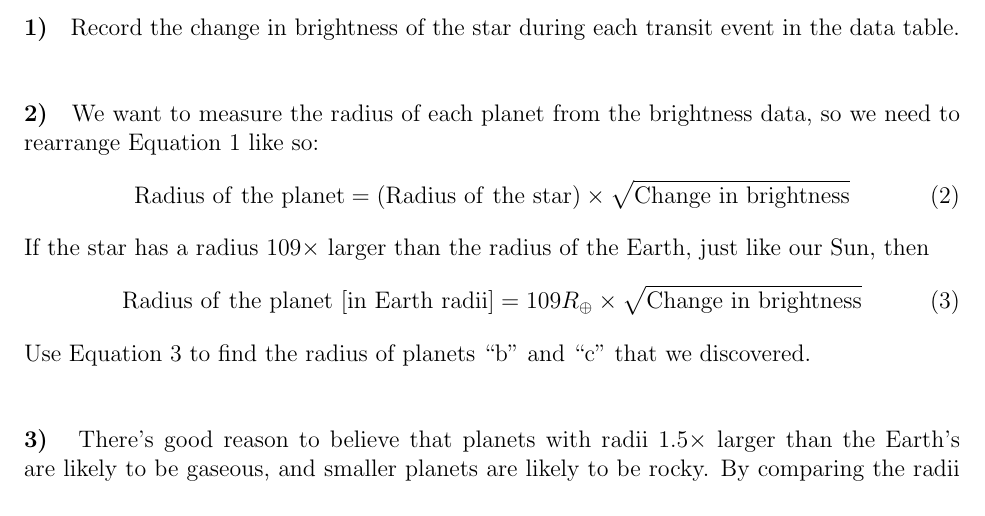
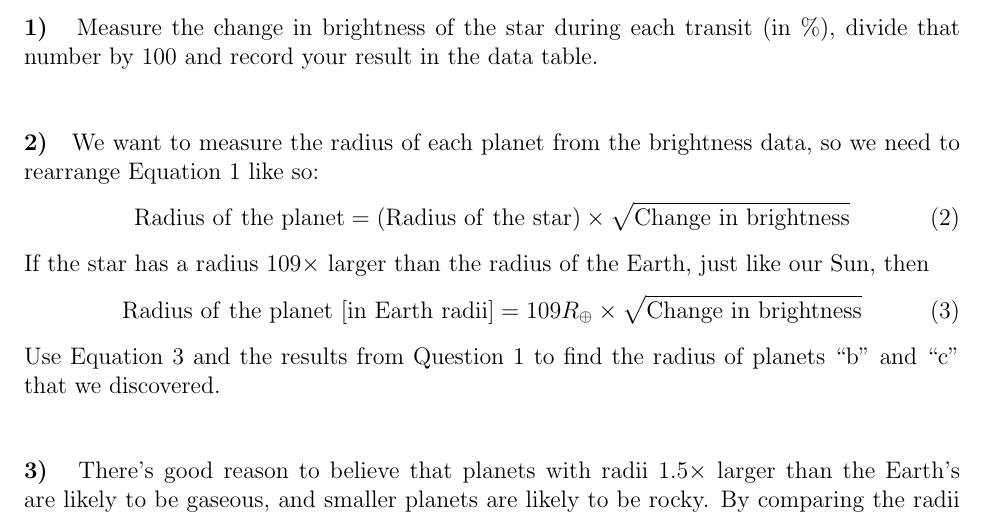
Before and after one commit to bmorris3/astro150exoplanetlab, a LaTeX document (exoplanetlab.tex): part of page 3 of 4, cut so that both start at the same text. Compiled offline with pdfLaTeX.

Commit message:
tweaking question 1 wording

```diff
--- a/exoplanetlab.tex
+++ b/exoplanetlab.tex
@@ -54,7 +54,7 @@ c & 300 & \rule{0pt}{1.5cm} & &\\ \hline
 
 \pagebreak
 
-\question{1} Record the change in brightness of the star during each transit event in the data table.
+\question{1} Measure the change in brightness of the star during each transit (in \%), divide that  number by 100 and record your result in the data table.
 
 \question{2} We want to measure the radius of each planet from the brightness data, so we need to rearrange Equation \ref{eqn:depth} like so:
 \begin{equation}
@@ -64,7 +64,7 @@ If the star has a radius 109$\times$ larger than the radius of the Earth, just l
 \begin{equation}
 \mathrm{Radius~of~the~planet~[in~Earth~radii]} = 109R_\oplus  \times \sqrt{\mathrm{Change~in~brightness}} \label{eqn:radius}
 \end{equation}
-Use Equation \ref{eqn:radius} to find the radius of planets ``b'' and ``c'' that we discovered.
+Use Equation \ref{eqn:radius} and the results from Question 1 to find the radius of planets ``b'' and ``c'' that we discovered.
 
 \question{3} There's good reason to believe that planets with radii 1.5$\times$ larger than the Earth's are likely to be gaseous, and smaller planets are likely to be rocky. By comparing the radii of these exoplanets with the radii of planets in our solar system (Earth's radius = $1 R_\oplus$, Jupiter's radius = $11 R_\oplus$), record in the table for each planet whether you think it is gaseous like Jupiter or rocky like the Earth.
 
```
Also changed, not shown: exoplanetlab.pdf, 2 other files.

## What to produce
Return the whole listing exactly, minus its pictures.

## Reply to the exercise
Before and after one commit to bmorris3/astro150exoplanetlab, a LaTeX document (exoplanetlab.tex): part of page 3 of 4, cut so that both start at the same text. Compiled offline with pdfLaTeX.

Commit message:
tweaking question 1 wording

```diff
--- a/exoplanetlab.tex
+++ b/exoplanetlab.tex
@@ -54,7 +54,7 @@ c & 300 & \rule{0pt}{1.5cm} & &\\ \hline
 
 \pagebreak
 
-\question{1} Record the change in brightness of the star during each transit event in the data table.
+\question{1} Measure the change in brightness of the star during each transit (in \%), divide that  number by 100 and record your result in the data table.
 
 \question{2} We want to measure the radius of each planet from the brightness data, so we need to rearrange Equation \ref{eqn:depth} like so:
 \begin{equation}
@@ -64,7 +64,7 @@ If the star has a radius 109$\times$ larger than the radius of the Earth, just l
 \begin{equation}
 \mathrm{Radius~of~the~planet~[in~Earth~radii]} = 109R_\oplus  \times \sqrt{\mathrm{Change~in~brightness}} \label{eqn:radius}
 \end{equation}
-Use Equation \ref{eqn:radius} to find the radius of planets ``b'' and ``c'' that we discovered.
+Use Equation \ref{eqn:radius} and the results from Question 1 to find the radius of planets ``b'' and ``c'' that we discovered.
 
 \question{3} There's good reason to believe that planets with radii 1.5$\times$ larger than the Earth's are likely to be gaseous, and smaller planets are likely to be rocky. By comparing the radii of these exoplanets with the radii of planets in our solar system (Earth's radius = $1 R_\oplus$, Jupiter's radius = $11 R_\oplus$), record in the table for each planet whether you think it is gaseous like Jupiter or rocky like the Earth.
 
```
Also changed, not shown: exoplanetlab.pdf, 2 other files.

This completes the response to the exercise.